■ **What this task involves**:
Search the records for the string "Also". Copy each line where it occurs.

■ **Data for this task**:
# # # #
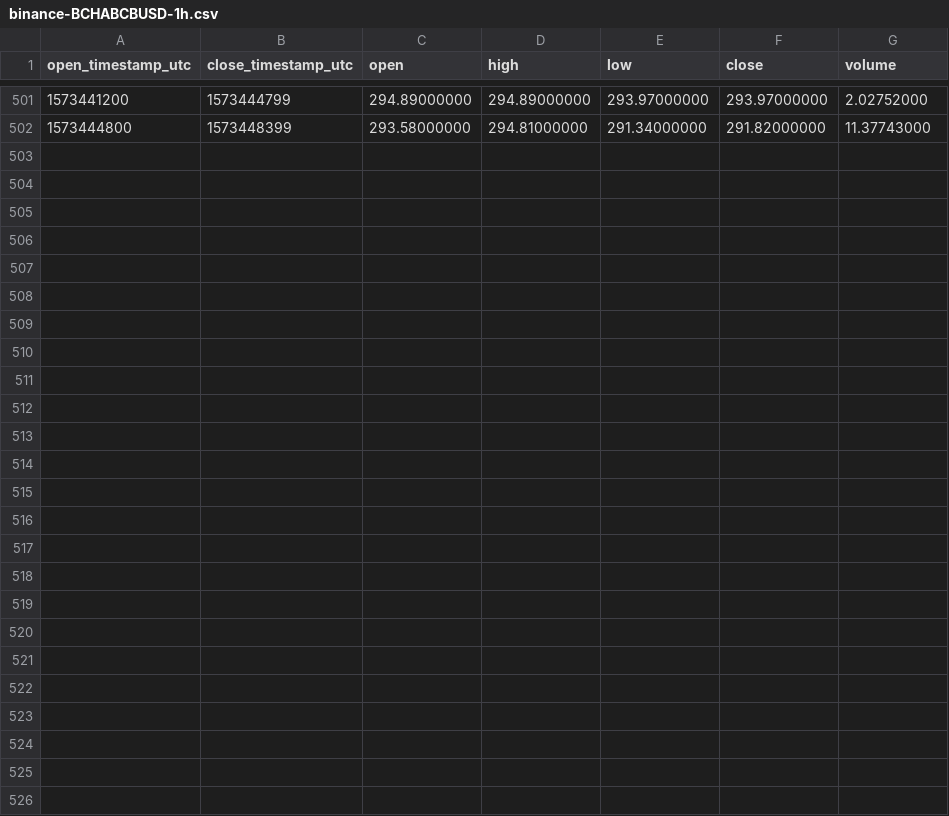
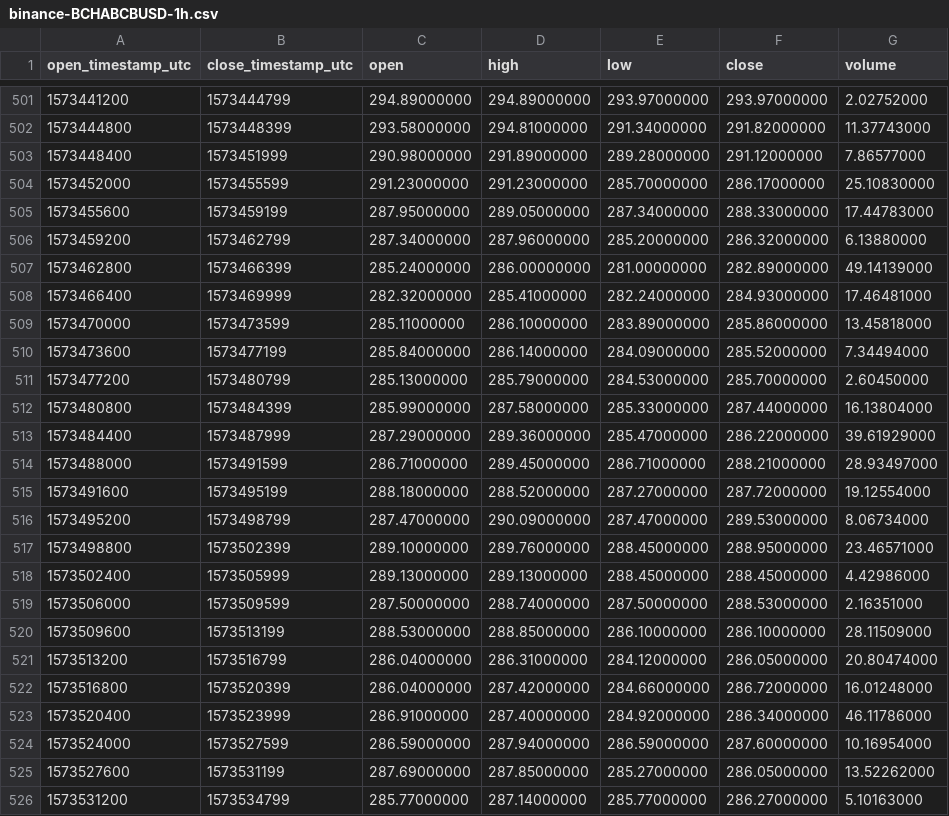
Before and after one commit to cryptobigbro/binance-BCHABCBUSD, a CSV file: binance-BCHABCBUSD-1h.csv, drawn as a sheet; only a part is shown, gaps mark what is left out.

Commit message:
Update OHLCV data.

```diff
--- a/binance-BCHABCBUSD-1h.csv
+++ b/binance-BCHABCBUSD-1h.csv
@@ -502 +502,25 @@ open_timestamp_utc,close_timestamp_utc,open,high,low,close,volume
 1573444800,1573448399,293.58000000,294.81000000,291.34000000,291.82000000,11.37743000
+1573448400,1573451999,290.98000000,291.89000000,289.28000000,291.12000000,7.86577000
+1573452000,1573455599,291.23000000,291.23000000,285.70000000,286.17000000,25.10830000
+1573455600,1573459199,287.95000000,289.05000000,287.34000000,288.33000000,17.44783000
+1573459200,1573462799,287.34000000,287.96000000,285.20000000,286.32000000,6.13880000
+1573462800,1573466399,285.24000000,286.00000000,281.00000000,282.89000000,49.14139000
+1573466400,1573469999,282.32000000,285.41000000,282.24000000,284.93000000,17.46481000
+1573470000,1573473599,285.11000000,286.10000000,283.89000000,285.86000000,13.45818000
+1573473600,1573477199,285.84000000,286.14000000,284.09000000,285.52000000,7.34494000
+1573477200,1573480799,285.13000000,285.79000000,284.53000000,285.70000000,2.60450000
+1573480800,1573484399,285.99000000,287.58000000,285.33000000,287.44000000,16.13804000
+1573484400,1573487999,287.29000000,289.36000000,285.47000000,286.22000000,39.61929000
+1573488000,1573491599,286.71000000,289.45000000,286.71000000,288.21000000,28.93497000
+1573491600,1573495199,288.18000000,288.52000000,287.27000000,287.72000000,19.12554000
+1573495200,1573498799,287.47000000,290.09000000,287.47000000,289.53000000,8.06734000
+1573498800,1573502399,289.10000000,289.76000000,288.45000000,288.95000000,23.46571000
+1573502400,1573505999,289.13000000,289.13000000,288.45000000,288.45000000,4.42986000
+1573506000,1573509599,287.50000000,288.74000000,287.50000000,288.53000000,2.16351000
+1573509600,1573513199,288.53000000,288.85000000,286.10000000,286.10000000,28.11509000
+1573513200,1573516799,286.04000000,286.31000000,284.12000000,286.05000000,20.80474000
+1573516800,1573520399,286.04000000,287.42000000,284.66000000,286.72000000,16.01248000
+1573520400,1573523999,286.91000000,287.40000000,284.92000000,286.34000000,46.11786000
+1573524000,1573527599,286.59000000,287.94000000,286.59000000,287.60000000,10.16954000
+1573527600,1573531199,287.69000000,287.85000000,285.27000000,286.05000000,13.52262000
+1573531200,1573534799,285.77000000,287.14000000,285.77000000,286.27000000,5.10163000
```
Also changed, not shown: binance-BCHABCBUSD-1d.csv, 1 other file.
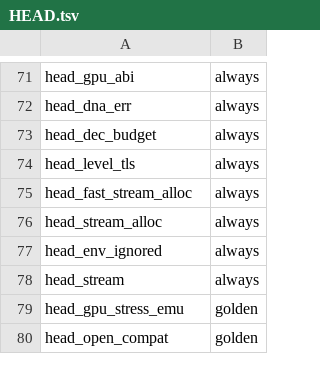
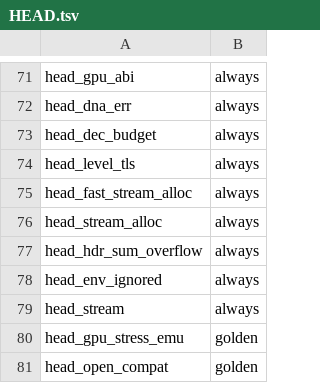
Before and after one commit to yasha1971-coder/aceapex, a TSV file: verify/expected/HEAD.tsv, drawn as a sheet; only a part is shown, gaps mark what is left out; the diff names each change by its address in the sheet, - before the commit and + after, or states it on an @@ line.

```diff
--- a/verify/expected/HEAD.tsv
+++ b/verify/expected/HEAD.tsv
+row 77: head_hdr_sum_overflow | always
```
Also changed, not shown: 5 other files.
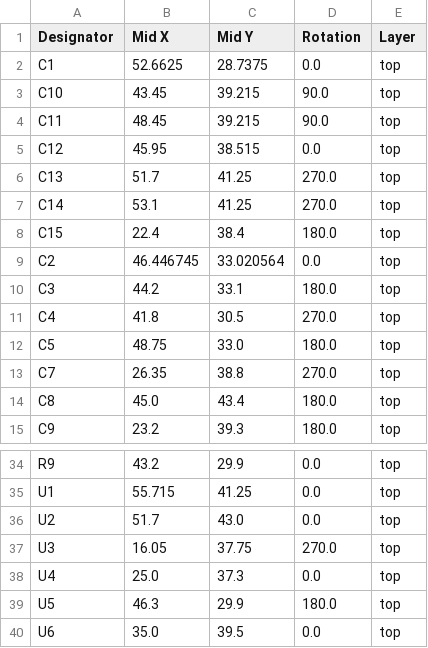
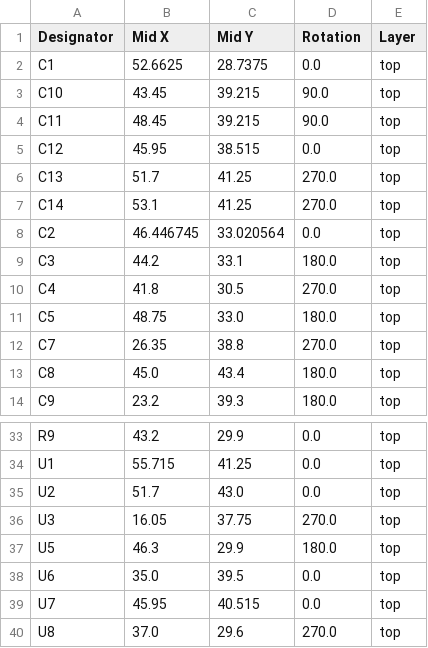
Before and after one commit to revk/ESP32-LED, a CSV file: PCB/LEDR/production/positions.csv, drawn as a sheet; only a part is shown, gaps mark what is left out; the shorter side is filled out with more unchanged rows; the diff names each change by its address in the sheet, - before the commit and + after, or states it on an @@ line.

```diff
--- a/PCB/LEDR/production/positions.csv
+++ b/PCB/LEDR/production/positions.csv
-row 8: C15 | 22.4 | 38.4 | 180.0 | top
-row 38: U4 | 25.0 | 37.3 | 0.0 | top
```
Also changed, not shown: PCB/LEDR/production/bom.csv, PCB/LEDR/production/designators.csv, 5 other files.
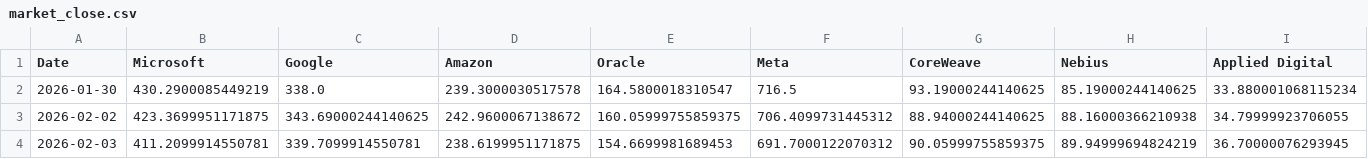
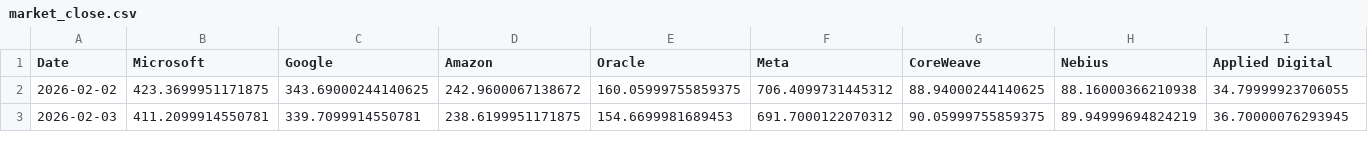
Before and after one commit to lemonca11/ai_invest_agent, a CSV file: data/market_close.csv, drawn as a sheet; only a part is shown; rows hold the shown columns only; the diff names each change by its address in the sheet, - before the commit and + after, or states it on an @@ line.

```diff
--- a/data/market_close.csv
+++ b/data/market_close.csv
-row 2: 2026-01-30 | 430.2900085449219 | 338.0 | 239.3000030517578 | 164.5800018310547 | 716.5 | 93.19000244140625 | 85.19000244140625 | 33.880001068115234
```
Also changed, not shown: data/market_signals.csv, data/market_volume.csv, 2 other files.
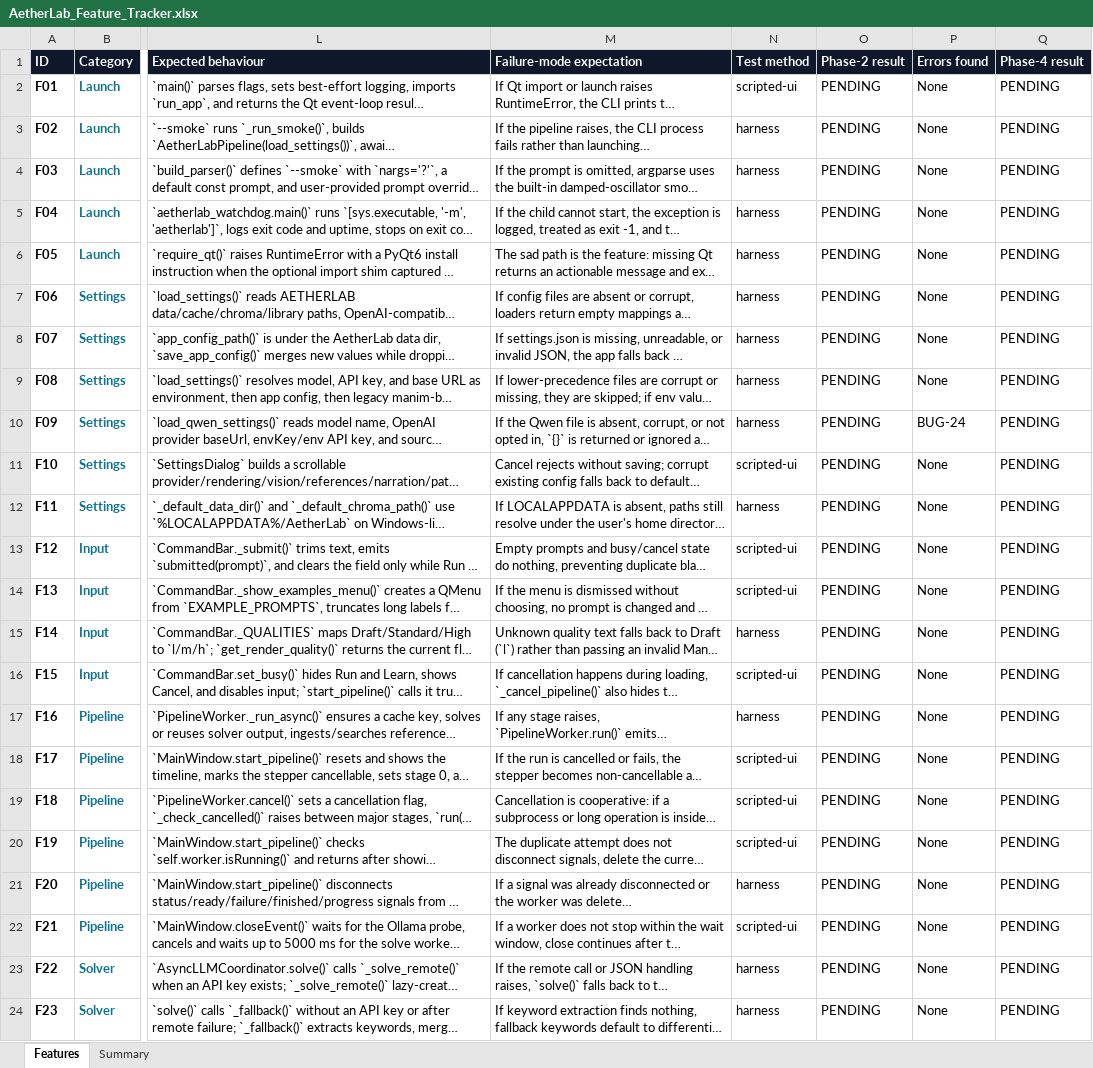
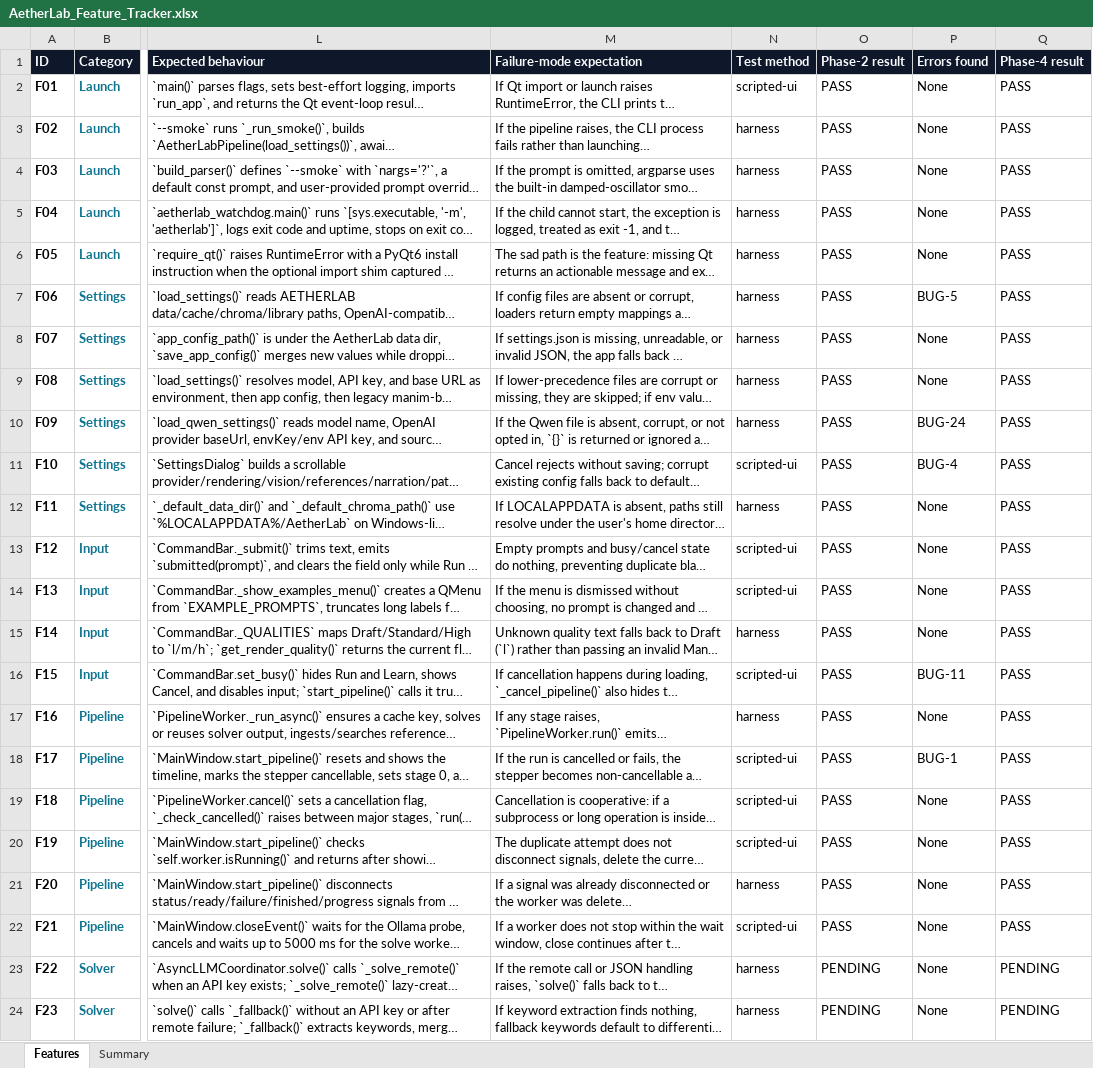
Before and after one commit to gopheriv/aetherlab, an Excel workbook: AetherLab_Feature_Tracker.xlsx, sheet Features, drawn as a sheet; only a part is shown, gaps mark what is left out; long unchanged cells end in …; values as stored, in another font and other column widths than the file's, no borders; the diff names each change by its address in the sheet, - before the commit and + after, or states it on an @@ line.

```diff
--- a/AetherLab_Feature_Tracker.xlsx (sheet Features)
+++ b/AetherLab_Feature_Tracker.xlsx (sheet Features)
-O2:O22 (Phase-2 result): PENDING
+O2:O22 (Phase-2 result): PASS
-Q2:Q22 (Phase-4 result): PENDING
+Q2:Q22 (Phase-4 result): PASS
-P7 (Errors found): None
+P7 (Errors found): BUG-5
-P11 (Errors found): None
+P11 (Errors found): BUG-4
-P16 (Errors found): None
+P16 (Errors found): BUG-11
-P18 (Errors found): None
+P18 (Errors found): BUG-1
```
Also changed, not shown: 2 other files.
# # # #
■ **Written answer**:
Also changed, not shown: binance-BCHABCBUSD-1d.csv, 1 other file.
Also changed, not shown: 5 other files.
Also changed, not shown: PCB/LEDR/production/bom.csv, PCB/LEDR/production/designators.csv, 5 other files.
Also changed, not shown: data/market_signals.csv, data/market_volume.csv, 2 other files.
Also changed, not shown: 2 other files.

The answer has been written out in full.